While Roots correctly pointed out Oliver’s cultural oversight, the reason why matters of culinary cultural appropriation matter lie more within Butler’s complaints.


Culinary cultural appropriation

Food has always changed as a result of cultures colliding. After all, the tomato – so essential to Italian cooking – didn’t even make it to European shores until as late as the 16th century. However, there is a problematic trend in Western Europe where White establishments (Oliver, M&S) take a culture’s food and can profit off it, while those from the original culture make diddly squat.

With the jerk rice episode, many people noted how in the UK, there is a proud tradition of British-Jamaicans opening restaurants that serve jerk food. These restaurants are rarely expensive and often serve the local community. Naturally, it’s a bit uncomfortable when a White-British chef takes that cuisine to make massive nation-wide profits.

One comedian has found the funny side in culinary cultural appropriation. London-based Chinese-Malaysian comedian Nigel Ng became an internet sensation when his Uncle Roger character criticised multiple British chefs’ inability to make basic dish egg fried rice.

Whether it was his mock-horror at BBC chef Hersha Patel as she drained the rice or his genuine terror when Jamie Oliver (again!) added chilli-jam to his recipe, Ng has converted his shock into legions of fans and a tour for the Uncle Roger character.

So, should the British-Spanish population rise up to take down the monolith that is M&S?

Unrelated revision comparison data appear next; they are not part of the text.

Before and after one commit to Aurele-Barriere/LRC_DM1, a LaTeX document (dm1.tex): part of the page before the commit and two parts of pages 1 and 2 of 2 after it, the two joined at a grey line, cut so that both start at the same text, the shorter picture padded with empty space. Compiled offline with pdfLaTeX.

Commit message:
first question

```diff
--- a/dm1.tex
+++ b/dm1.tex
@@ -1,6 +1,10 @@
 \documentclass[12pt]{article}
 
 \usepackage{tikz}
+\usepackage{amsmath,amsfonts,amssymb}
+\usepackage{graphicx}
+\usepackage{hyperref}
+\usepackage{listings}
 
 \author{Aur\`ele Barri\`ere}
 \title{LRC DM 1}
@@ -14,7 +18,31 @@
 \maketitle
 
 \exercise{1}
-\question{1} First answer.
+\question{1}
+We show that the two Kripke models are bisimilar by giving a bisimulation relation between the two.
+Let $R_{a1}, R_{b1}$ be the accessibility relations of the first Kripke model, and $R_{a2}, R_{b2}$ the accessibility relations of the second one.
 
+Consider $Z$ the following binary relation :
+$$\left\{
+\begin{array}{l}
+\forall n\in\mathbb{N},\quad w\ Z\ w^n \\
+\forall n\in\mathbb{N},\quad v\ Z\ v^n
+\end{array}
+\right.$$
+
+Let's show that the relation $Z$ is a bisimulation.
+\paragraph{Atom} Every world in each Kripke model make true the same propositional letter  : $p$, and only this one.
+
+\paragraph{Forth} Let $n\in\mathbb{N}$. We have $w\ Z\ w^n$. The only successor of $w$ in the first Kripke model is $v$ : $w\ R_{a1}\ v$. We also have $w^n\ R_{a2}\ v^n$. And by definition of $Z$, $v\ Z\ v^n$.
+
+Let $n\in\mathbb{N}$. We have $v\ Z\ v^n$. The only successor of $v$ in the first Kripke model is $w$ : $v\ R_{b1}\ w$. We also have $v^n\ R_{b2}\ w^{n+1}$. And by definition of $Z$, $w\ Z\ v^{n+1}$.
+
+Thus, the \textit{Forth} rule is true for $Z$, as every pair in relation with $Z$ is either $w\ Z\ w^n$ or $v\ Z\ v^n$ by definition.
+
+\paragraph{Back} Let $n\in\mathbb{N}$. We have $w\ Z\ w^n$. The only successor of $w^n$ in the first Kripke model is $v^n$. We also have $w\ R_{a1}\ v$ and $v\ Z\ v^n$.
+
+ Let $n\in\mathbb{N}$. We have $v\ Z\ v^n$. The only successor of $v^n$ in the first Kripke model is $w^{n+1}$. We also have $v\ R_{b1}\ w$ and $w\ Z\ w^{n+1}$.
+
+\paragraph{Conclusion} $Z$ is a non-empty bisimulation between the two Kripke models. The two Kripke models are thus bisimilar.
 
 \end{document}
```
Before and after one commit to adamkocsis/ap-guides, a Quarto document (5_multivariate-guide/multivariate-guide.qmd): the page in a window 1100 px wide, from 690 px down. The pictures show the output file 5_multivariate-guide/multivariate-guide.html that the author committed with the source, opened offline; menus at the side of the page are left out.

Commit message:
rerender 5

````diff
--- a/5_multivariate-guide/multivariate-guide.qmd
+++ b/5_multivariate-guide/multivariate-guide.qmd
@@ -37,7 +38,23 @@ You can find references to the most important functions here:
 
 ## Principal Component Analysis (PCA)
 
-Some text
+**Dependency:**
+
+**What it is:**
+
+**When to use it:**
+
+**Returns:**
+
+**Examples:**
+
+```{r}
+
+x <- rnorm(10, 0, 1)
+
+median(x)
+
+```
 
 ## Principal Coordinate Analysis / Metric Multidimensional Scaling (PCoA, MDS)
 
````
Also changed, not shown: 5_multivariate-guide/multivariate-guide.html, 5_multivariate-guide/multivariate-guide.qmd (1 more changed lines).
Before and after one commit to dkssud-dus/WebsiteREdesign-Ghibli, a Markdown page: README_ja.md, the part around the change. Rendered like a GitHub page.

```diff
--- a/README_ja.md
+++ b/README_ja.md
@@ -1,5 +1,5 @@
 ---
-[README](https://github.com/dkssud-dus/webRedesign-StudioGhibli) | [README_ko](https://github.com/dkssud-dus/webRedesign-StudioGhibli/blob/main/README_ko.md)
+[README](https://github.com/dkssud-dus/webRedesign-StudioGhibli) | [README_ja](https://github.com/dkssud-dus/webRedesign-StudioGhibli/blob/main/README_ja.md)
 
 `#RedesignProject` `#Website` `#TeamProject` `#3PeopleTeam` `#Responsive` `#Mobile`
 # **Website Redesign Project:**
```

 It’s something to think about the next time you’re stocking up for a picnic hamper.

Share this articleComments

You might also like